- [RECORDS TO USE]:
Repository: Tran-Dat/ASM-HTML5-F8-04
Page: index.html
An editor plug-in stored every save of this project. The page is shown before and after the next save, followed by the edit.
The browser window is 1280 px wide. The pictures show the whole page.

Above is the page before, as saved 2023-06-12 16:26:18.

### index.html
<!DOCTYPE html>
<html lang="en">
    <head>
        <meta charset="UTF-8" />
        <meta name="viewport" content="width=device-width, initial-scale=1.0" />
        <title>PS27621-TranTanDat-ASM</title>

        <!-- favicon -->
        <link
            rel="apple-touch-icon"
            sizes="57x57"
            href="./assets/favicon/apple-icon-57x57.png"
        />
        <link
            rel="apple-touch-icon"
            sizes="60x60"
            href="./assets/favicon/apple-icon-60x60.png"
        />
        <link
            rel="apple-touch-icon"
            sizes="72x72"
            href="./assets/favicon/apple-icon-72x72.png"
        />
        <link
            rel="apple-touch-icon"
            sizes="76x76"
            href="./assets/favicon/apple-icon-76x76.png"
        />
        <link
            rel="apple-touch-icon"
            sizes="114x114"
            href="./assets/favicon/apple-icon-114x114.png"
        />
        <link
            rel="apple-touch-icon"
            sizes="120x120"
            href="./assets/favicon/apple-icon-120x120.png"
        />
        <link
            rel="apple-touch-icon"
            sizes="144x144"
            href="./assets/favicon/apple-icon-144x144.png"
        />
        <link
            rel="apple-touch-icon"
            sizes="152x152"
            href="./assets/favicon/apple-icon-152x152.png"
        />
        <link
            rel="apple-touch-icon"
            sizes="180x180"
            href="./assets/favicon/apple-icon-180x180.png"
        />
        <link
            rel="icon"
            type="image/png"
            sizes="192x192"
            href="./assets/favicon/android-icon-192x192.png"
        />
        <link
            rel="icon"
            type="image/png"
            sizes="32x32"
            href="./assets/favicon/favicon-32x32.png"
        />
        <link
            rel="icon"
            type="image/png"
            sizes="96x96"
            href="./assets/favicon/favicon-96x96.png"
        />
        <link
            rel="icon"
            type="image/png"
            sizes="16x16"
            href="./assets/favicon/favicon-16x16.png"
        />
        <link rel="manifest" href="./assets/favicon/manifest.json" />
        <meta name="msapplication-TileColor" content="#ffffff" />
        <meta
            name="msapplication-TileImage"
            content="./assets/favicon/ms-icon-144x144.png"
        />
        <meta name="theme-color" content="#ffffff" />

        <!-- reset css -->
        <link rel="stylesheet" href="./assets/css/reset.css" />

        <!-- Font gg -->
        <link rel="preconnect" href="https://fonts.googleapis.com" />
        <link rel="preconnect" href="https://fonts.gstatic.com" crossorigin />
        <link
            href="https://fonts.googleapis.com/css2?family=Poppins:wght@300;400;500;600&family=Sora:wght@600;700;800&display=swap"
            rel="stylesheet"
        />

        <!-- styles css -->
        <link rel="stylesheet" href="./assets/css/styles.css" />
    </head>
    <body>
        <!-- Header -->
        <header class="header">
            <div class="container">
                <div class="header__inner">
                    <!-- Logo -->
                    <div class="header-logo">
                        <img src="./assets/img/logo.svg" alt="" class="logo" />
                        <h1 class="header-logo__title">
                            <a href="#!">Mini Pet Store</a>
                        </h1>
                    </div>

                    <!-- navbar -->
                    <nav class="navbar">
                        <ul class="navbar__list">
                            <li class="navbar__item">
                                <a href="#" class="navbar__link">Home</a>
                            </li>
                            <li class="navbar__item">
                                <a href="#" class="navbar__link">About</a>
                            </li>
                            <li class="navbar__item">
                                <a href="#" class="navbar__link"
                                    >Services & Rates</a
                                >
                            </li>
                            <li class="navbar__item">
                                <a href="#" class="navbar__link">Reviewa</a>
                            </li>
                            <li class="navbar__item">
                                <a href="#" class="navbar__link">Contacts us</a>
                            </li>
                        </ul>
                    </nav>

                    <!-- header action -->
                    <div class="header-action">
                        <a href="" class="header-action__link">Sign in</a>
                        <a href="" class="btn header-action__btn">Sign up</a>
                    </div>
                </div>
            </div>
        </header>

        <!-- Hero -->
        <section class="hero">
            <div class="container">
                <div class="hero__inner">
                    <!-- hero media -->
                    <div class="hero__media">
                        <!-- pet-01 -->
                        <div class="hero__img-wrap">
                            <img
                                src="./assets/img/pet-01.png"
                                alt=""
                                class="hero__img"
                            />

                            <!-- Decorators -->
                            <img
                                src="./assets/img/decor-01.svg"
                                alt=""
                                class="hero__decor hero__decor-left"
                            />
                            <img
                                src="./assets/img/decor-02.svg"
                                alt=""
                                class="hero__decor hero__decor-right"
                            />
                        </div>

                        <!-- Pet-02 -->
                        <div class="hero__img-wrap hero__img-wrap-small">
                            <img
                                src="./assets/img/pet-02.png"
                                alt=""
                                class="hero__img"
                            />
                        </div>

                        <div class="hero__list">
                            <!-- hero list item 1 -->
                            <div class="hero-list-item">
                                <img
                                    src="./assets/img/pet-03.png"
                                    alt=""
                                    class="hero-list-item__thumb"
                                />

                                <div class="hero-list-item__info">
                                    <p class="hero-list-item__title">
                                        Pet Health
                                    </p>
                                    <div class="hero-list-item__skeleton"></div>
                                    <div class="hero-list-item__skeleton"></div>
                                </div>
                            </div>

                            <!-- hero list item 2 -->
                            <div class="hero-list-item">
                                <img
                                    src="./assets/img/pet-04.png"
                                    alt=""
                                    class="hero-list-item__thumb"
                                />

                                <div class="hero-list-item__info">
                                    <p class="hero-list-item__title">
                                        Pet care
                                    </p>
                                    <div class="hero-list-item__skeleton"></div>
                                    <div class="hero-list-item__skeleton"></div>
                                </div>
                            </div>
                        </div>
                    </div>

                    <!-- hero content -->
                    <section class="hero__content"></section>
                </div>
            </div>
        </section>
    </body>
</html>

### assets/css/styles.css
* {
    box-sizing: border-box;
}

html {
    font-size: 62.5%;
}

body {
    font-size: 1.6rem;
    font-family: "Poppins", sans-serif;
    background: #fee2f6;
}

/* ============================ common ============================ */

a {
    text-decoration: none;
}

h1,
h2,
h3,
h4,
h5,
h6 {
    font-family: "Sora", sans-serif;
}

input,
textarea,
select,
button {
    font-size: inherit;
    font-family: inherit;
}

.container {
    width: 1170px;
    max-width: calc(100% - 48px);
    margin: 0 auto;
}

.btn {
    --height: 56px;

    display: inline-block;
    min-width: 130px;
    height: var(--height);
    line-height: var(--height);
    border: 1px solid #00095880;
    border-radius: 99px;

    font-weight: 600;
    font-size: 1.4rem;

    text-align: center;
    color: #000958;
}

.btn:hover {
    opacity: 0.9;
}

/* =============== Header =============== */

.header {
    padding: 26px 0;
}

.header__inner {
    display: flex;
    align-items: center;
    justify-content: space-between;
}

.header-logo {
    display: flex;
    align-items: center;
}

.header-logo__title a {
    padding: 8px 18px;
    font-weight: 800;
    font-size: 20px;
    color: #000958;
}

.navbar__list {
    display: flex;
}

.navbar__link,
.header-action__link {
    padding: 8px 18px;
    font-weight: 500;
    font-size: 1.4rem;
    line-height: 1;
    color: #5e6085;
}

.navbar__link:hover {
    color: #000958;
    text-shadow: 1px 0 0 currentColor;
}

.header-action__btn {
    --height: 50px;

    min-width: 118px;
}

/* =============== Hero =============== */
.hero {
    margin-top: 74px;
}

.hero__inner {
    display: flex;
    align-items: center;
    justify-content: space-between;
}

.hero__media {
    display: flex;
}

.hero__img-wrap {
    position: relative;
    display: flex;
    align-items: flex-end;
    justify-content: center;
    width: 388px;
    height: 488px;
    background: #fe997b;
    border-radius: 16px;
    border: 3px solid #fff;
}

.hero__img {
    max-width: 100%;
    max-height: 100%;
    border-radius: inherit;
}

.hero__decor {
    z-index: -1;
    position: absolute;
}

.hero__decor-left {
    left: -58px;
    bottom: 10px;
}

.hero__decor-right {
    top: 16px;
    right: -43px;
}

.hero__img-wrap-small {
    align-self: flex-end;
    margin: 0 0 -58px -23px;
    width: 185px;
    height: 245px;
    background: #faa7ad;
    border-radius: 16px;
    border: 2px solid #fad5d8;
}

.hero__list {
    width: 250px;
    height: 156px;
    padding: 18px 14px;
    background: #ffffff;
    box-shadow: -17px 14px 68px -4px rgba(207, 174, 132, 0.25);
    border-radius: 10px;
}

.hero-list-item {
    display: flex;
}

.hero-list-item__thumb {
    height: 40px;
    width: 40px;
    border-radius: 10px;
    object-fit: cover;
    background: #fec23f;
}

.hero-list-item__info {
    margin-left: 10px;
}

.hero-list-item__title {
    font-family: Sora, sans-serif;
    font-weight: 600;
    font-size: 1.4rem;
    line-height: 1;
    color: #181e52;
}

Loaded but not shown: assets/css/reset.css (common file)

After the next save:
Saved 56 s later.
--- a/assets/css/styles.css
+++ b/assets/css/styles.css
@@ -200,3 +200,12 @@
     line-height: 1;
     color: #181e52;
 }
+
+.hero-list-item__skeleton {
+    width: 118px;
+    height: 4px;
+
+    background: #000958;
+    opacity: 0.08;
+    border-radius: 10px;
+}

- [ABOUT THIS TASK]:
Wherever a line in the entries holds "ffffff", copy that line.

- [PROBLEM SOLUTION]:
        <meta name="msapplication-TileColor" content="#ffffff" />
        <meta name="theme-color" content="#ffffff" />
    background: #ffffff;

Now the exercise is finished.